Marilyn Gladu, MP for Sarnia-Lambton, expressed the Conservatives’ concerns for the bills insufficient safeguard mechanism and explained their plans for amendment.
“I was disappointed … that this government would prioritize the expanding medical assistance in dying without the Supreme Court’s input, without putting the provision of palliative care in place, just seems to be the wrong priority.”
“Let’s let people live as well as they can, for as long as they can, instead of encouraging them to die. We as Canadians want to be compassionate,” she added.
In February 2015, the Supreme Court ruled in the Carter v. Canada case for a change in the Criminal Code allowing Canadian above 18 years of age to seek medical assistance in dying.
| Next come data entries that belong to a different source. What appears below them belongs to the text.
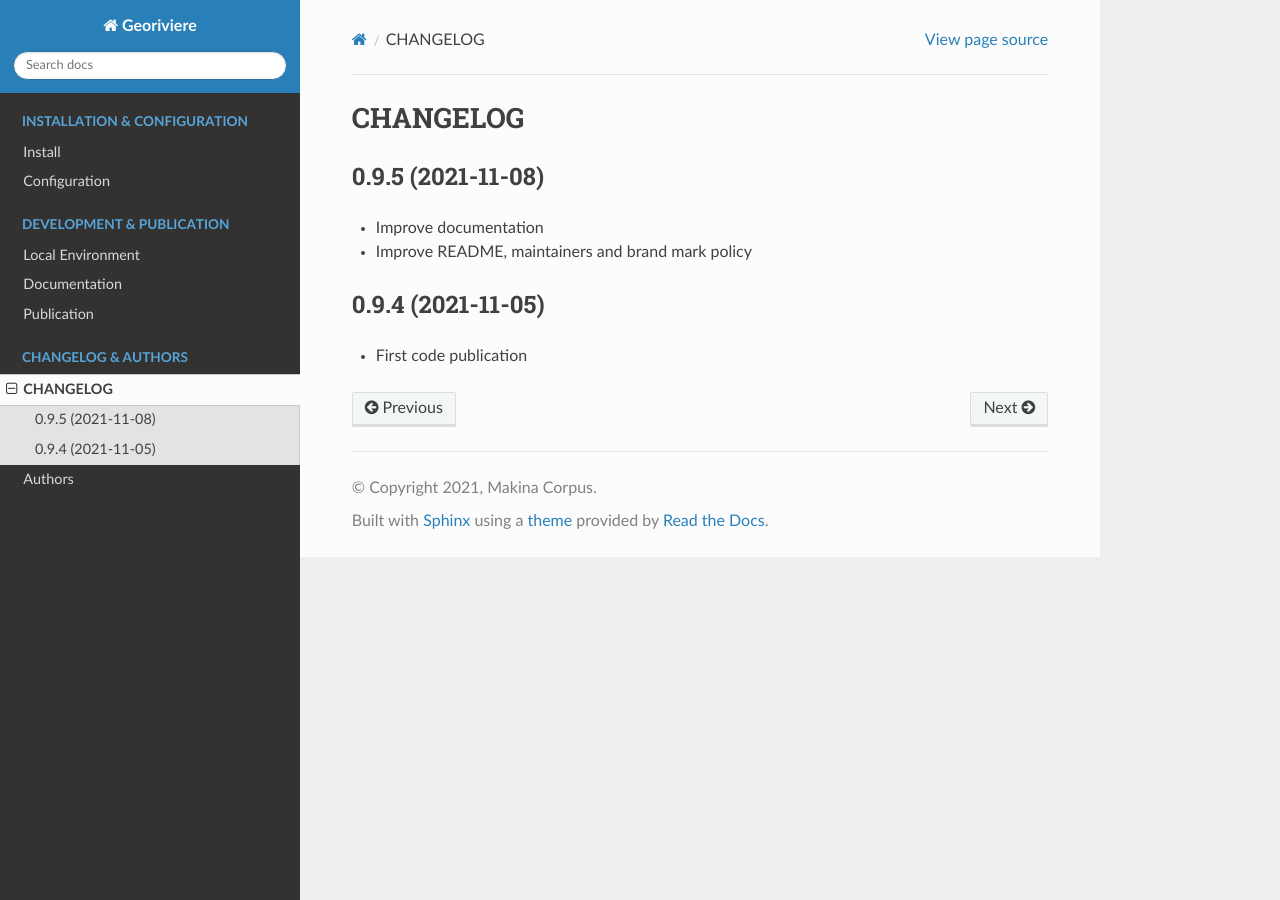
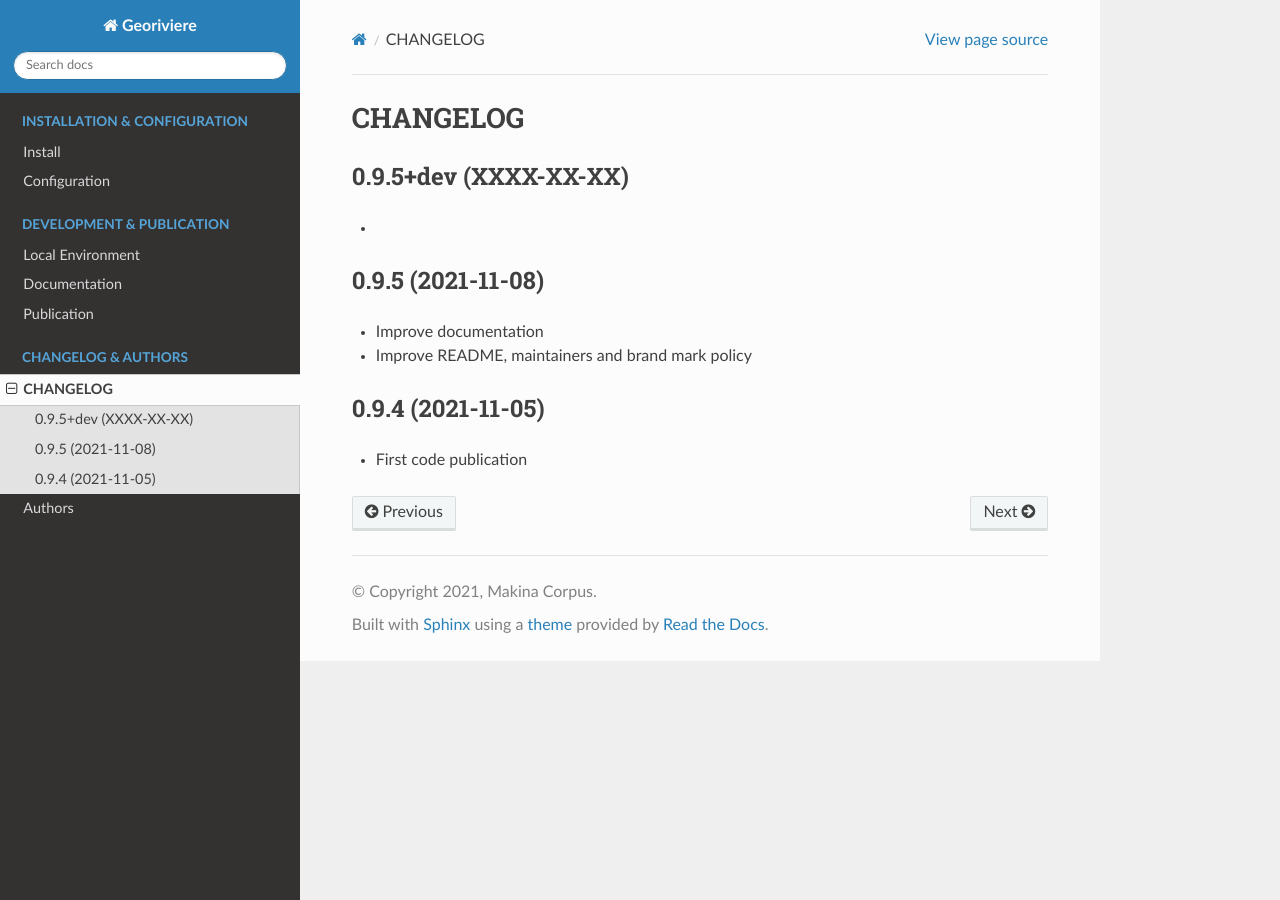
Before and after one commit to Georiviere/Georiviere-admin, a Sphinx documentation site: the page built from docs/changelog.rst, in a window 1280 px wide. Built offline with Sphinx 7.4.7 and the Read the Docs theme 2.0.0, drawn with Linux system fonts in a browser that asks for light colours; the version number could not be read and is left out.

Commit message:
back to dev

```diff
--- a/docs/changelog.rst
+++ b/docs/changelog.rst
@@ -1,6 +1,12 @@
 =========
 CHANGELOG
 =========
+
+0.9.5+dev    (XXXX-XX-XX)
+-------------------------
+
+*
+
 
 0.9.5        (2021-11-08)
 -------------------------
```
Also changed, not shown: 1 other file.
The case led to the passing of Bill C-14, the predecessor of Bill C-7, in June 2016.
However, Gladu noted that a provision in Bill C-14 requested a mandatory legislative review to take place after 5 years, so as to examine whether the regulations set out were followed and had met the intended purposes—a task that the Liberal government has failed to do.
“This was a perfect opportunity for the government to actually go and do that work, because we’ve heard anecdotally of many cases across Canada where the existing rules are not being followed, the existing safeguards have not been followed,” said Gladu.
In addition, the Conservatives are seeking to reintroduce a previously removed 10-day safeguard, which gives MAID applicants time to reflect on their decisions.
“Without this 10-day reflection period, there is absolutely no time requirements, there is an assessment that has to take place, but there is no time-limit on that. There is no legislative limit on how quickly a person can go through this process without that reflection period, and that created a possibility of very quick turnaround time, someone not having the opportunity to reflect and really consider what their situation is,” said Garnett Genuis, MP for Sherwood Park-Fort Saskatchewan.
Gladu also said that there have been cases of medical personnel forced to make referrals to MAID, which is a violation of Canadians’ conscience rights.
“People who don’t want to participate in medical assistance in dying for religious reasons, or for personal reasons of conscience, that’s their Charter rights, and that means they don’t want to participate in the Act, and they don’t want to refer, they don’t want to have anything to do with it,” said Gladu. “In Ontario, they are forcing medical people to at least refer, that’s still a violation of their conscience rights.”
“When I asked these questions, parliamentary secretary to the minister of justice said ‘no, there is plenty of safeguards in there, that’s ok.’ No, that’s not ok. There are still violating rights of conscience, and I think that needs to be addressed as well,” she added.
Roughly 1,100 Canadian doctors across the country have signed an open letter voicing opposition against Bill C-7.
“This is a question literally of life and death for Canadians,” said Damien Kurek, MP for Battle River-Crowfoot. “Parliament has to get this right, it has to be wholesomely debated and to ensure that we are able to get that balance struck appropriately.”